Earlier this year, the Federal Trade Commission announced a $5.7 million settlement with Sitesearch Corp. – a group of lead aggregators and their principals – that the FTC alleged sold personal information of hundreds of thousands of consumers, including social security and bank account numbers, to buyers with “no legitimate need” for it. According to the FTC, defendants purchased the data from payday lending websites that had culled it from online loan applications submitted by cash-strapped consumers. The FTC’s complaint further alleged that “[a]t least one” of defendants’ customers used the purchased data to scam consumers by making unauthorized withdrawals from their bank accounts, and that the defendants knew or had reason to know that this had happened.
The FTC isn’t the only federal regulator focusing on lead generators. In a similar action filed in late 2015 by the Consumer Financial Protection Bureau, CFPB v. D and D Marketing, d/b/a T3Leads, the CFPB charged T3Leads, a lead aggregator, and its principals, with violating the Consumer Financial Protection Act (“CFPA”) of 2010 because they “failed to vet or monitor” either the sellers or purchasers of the data, and should have known that (i) the lead generating websites made false or misleading statements to potential borrowers, (ii) many of their customers were likely to charge above-average interest rates (contrary to the promises made on the lead-generating websites), and (iii) there was a “risk” that some customers would engage in abusive debt collection practices and fraud, because such conduct is common in the payday lending industry.
State attorneys general, too, are cracking down on abusive practices. In November 2015 and April 2016, the West Virginia Attorney General charged three pharmacies with participating in a single scheme to violate state consumer protection laws by misusing consumers’ healthcare data, which the defendants obtained through online “forms, surveys and other questionnaires.” The complaints allege that the defendants, including the pharmacies’ individual principals, used this information to generate forms directing doctors’ offices to transfer the consumers’ prescriptions to the defendant pharmacies.

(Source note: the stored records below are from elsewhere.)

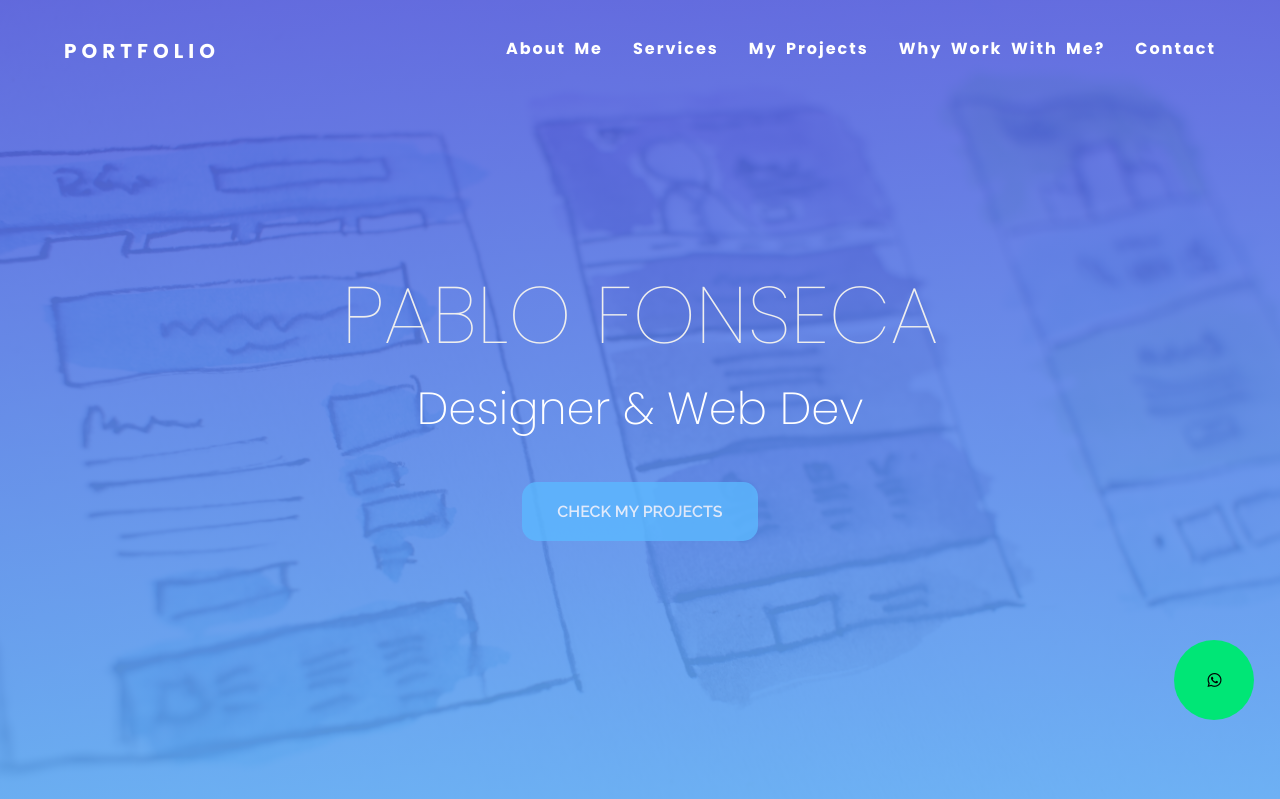
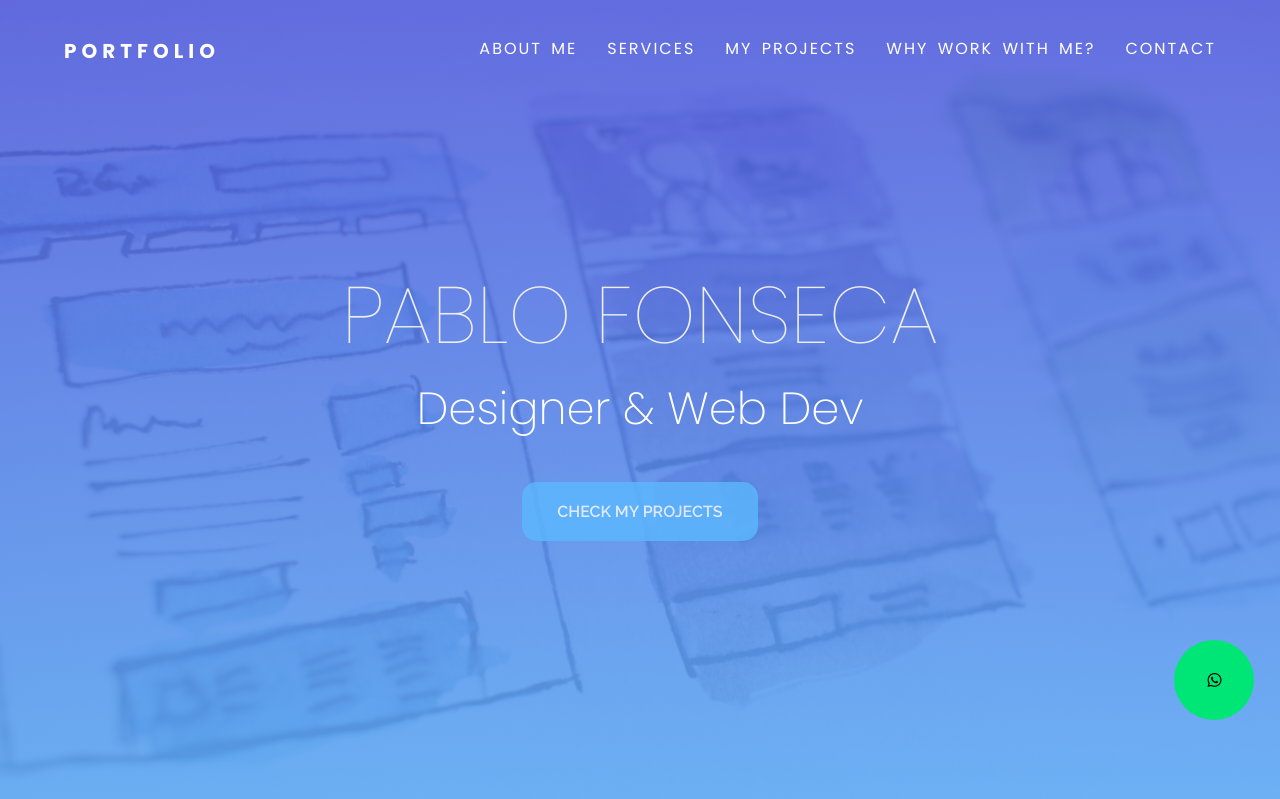
Before and after one commit to PabloFonsecaMoncada/pablofonseca.github.io, a PHP site: page / in a window 1280 px wide. Shown: the top 799 px of the page. Run offline with PHP 8.4, Linux system fonts and the light colour scheme; some libraries are stand-ins or nearby versions.

Commit message:
Made some modifications in navigation bar

```diff
--- a/Styles/professional-website-styles.css
+++ b/Styles/professional-website-styles.css
@@ -270,7 +270,7 @@
 header nav ul li a {
     text-decoration: none;
     color: #FFFFFF;
-    font-weight: 500;
+    font-weight: 200;
     letter-spacing: 2px;
     word-spacing: 3px;
     font-weight: 400;
@@ -279,6 +279,7 @@
     transition-property: all;
     -webkit-transition-duration: .2s;
     transition-duration: .2s;
+    text-transform: uppercase;
 }
 
 header nav ul li a:hover {
@@ -854,7 +855,8 @@
         top: 83px;
         left: 0;
         height: 258px;
-        background-color: #5CB8FF;
+        background-color: #333;
+        opacity: 0.9;
         width: 100%;
     }
     header nav ul {
--- a/index.html
+++ b/index.html
@@ -421,11 +421,9 @@
                         "background": "#FFFFFF"
                     });
                     $(".main a").css({
-                        "color": "#000000"
+                        "color": "#000000",
                     });
-                    $(".main a").css({
-                        "font-weight": "bold"
-                    });
+
                     $(".main #logo").css({
                         "color": "#000000"
                     });
```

We have written a comprehensive overview of this emerging area of regulatory enforcement for Bloomberg BNA’s Privacy and Security Law Report. Please click here for the full report.